DATA FOR PROCESSING -
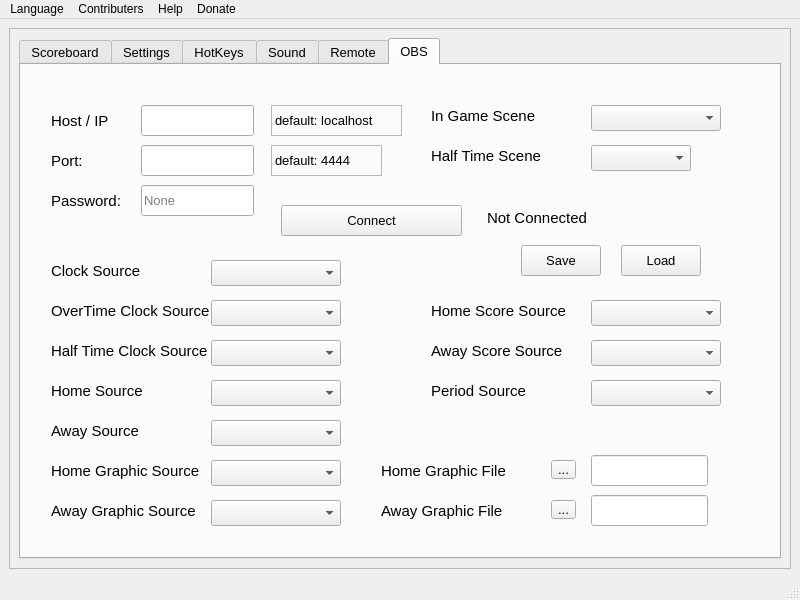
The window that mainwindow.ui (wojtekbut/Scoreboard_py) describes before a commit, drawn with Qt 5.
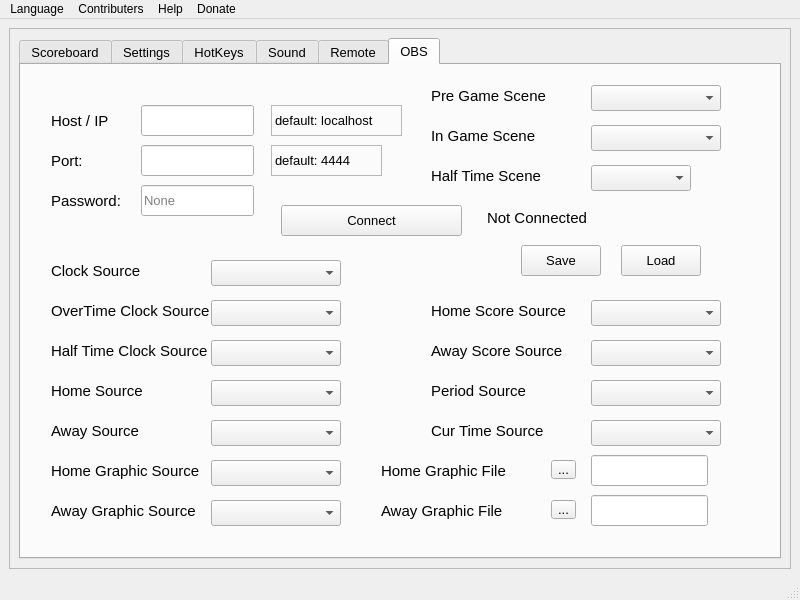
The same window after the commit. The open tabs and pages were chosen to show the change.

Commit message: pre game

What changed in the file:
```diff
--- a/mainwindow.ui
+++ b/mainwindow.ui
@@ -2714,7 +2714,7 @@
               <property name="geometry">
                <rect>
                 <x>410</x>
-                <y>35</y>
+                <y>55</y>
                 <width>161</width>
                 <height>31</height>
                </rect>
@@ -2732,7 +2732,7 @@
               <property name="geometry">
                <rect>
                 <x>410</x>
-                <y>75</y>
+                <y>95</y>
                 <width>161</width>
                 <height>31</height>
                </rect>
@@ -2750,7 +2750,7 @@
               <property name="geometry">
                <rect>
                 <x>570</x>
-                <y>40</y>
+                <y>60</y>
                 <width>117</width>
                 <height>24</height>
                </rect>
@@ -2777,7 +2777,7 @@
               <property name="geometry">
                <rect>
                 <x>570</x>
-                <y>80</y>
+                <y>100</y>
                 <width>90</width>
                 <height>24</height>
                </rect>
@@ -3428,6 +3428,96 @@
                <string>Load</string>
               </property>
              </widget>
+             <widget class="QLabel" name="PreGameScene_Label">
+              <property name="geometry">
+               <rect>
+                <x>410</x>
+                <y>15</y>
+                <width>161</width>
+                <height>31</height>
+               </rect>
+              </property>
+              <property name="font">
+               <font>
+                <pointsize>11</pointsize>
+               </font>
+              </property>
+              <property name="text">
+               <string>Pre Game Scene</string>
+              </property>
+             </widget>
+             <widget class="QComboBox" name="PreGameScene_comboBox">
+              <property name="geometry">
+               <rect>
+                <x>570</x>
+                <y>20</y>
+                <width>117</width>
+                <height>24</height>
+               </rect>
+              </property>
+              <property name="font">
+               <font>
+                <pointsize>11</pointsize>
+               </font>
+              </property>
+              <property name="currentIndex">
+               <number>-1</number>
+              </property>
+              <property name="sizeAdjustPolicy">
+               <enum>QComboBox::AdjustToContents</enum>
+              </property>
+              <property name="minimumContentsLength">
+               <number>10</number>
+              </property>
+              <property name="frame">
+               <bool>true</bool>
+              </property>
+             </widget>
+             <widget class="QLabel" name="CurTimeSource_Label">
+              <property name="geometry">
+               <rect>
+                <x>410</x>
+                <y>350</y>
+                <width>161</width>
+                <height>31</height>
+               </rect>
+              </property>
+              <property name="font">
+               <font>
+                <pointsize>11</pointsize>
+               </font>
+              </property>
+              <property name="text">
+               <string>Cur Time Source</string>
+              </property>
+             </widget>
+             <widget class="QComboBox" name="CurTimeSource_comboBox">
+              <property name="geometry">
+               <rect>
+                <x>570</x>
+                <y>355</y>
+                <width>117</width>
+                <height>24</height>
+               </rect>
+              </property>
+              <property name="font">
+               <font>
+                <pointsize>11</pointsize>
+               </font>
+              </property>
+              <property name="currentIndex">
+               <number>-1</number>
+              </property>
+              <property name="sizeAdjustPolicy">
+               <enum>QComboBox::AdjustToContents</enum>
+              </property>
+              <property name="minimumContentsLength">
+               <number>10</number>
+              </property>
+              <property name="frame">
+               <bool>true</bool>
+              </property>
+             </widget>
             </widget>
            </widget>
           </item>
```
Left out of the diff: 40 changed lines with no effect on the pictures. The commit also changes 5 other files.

PROBLEM - Output each record above exactly; omit the images.

ANSWER FOR THE TASK -
The window that mainwindow.ui (wojtekbut/Scoreboard_py) describes before a commit, drawn with Qt 5.
The same window after the commit. The open tabs and pages were chosen to show the change.

Commit message: pre game

What changed in the file:
```diff
--- a/mainwindow.ui
+++ b/mainwindow.ui
@@ -2714,7 +2714,7 @@
               <property name="geometry">
                <rect>
                 <x>410</x>
-                <y>35</y>
+                <y>55</y>
                 <width>161</width>
                 <height>31</height>
                </rect>
@@ -2732,7 +2732,7 @@
               <property name="geometry">
                <rect>
                 <x>410</x>
-                <y>75</y>
+                <y>95</y>
                 <width>161</width>
                 <height>31</height>
                </rect>
@@ -2750,7 +2750,7 @@
               <property name="geometry">
                <rect>
                 <x>570</x>
-                <y>40</y>
+                <y>60</y>
                 <width>117</width>
                 <height>24</height>
                </rect>
@@ -2777,7 +2777,7 @@
               <property name="geometry">
                <rect>
                 <x>570</x>
-                <y>80</y>
+                <y>100</y>
                 <width>90</width>
                 <height>24</height>
                </rect>
@@ -3428,6 +3428,96 @@
                <string>Load</string>
               </property>
              </widget>
+             <widget class="QLabel" name="PreGameScene_Label">
+              <property name="geometry">
+               <rect>
+                <x>410</x>
+                <y>15</y>
+                <width>161</width>
+                <height>31</height>
+               </rect>
+              </property>
+              <property name="font">
+               <font>
+                <pointsize>11</pointsize>
+               </font>
+              </property>
+              <property name="text">
+               <string>Pre Game Scene</string>
+              </property>
+             </widget>
+             <widget class="QComboBox" name="PreGameScene_comboBox">
+              <property name="geometry">
+               <rect>
+                <x>570</x>
+                <y>20</y>
+                <width>117</width>
+                <height>24</height>
+               </rect>
+              </property>
+              <property name="font">
+               <font>
+                <pointsize>11</pointsize>
+               </font>
+              </property>
+              <property name="currentIndex">
+               <number>-1</number>
+              </property>
+              <property name="sizeAdjustPolicy">
+               <enum>QComboBox::AdjustToContents</enum>
+              </property>
+              <property name="minimumContentsLength">
+               <number>10</number>
+              </property>
+              <property name="frame">
+               <bool>true</bool>
+              </property>
+             </widget>
+             <widget class="QLabel" name="CurTimeSource_Label">
+              <property name="geometry">
+               <rect>
+                <x>410</x>
+                <y>350</y>
+                <width>161</width>
+                <height>31</height>
+               </rect>
+              </property>
+              <property name="font">
+               <font>
+                <pointsize>11</pointsize>
+               </font>
+              </property>
+              <property name="text">
+               <string>Cur Time Source</string>
+              </property>
+             </widget>
+             <widget class="QComboBox" name="CurTimeSource_comboBox">
+              <property name="geometry">
+               <rect>
+                <x>570</x>
+                <y>355</y>
+                <width>117</width>
+                <height>24</height>
+               </rect>
+              </property>
+              <property name="font">
+               <font>
+                <pointsize>11</pointsize>
+               </font>
+              </property>
+              <property name="currentIndex">
+               <number>-1</number>
+              </property>
+              <property name="sizeAdjustPolicy">
+               <enum>QComboBox::AdjustToContents</enum>
+              </property>
+              <property name="minimumContentsLength">
+               <number>10</number>
+              </property>
+              <property name="frame">
+               <bool>true</bool>
+              </property>
+             </widget>
             </widget>
            </widget>
           </item>
```
Left out of the diff: 40 changed lines with no effect on the pictures. The commit also changes 5 other files.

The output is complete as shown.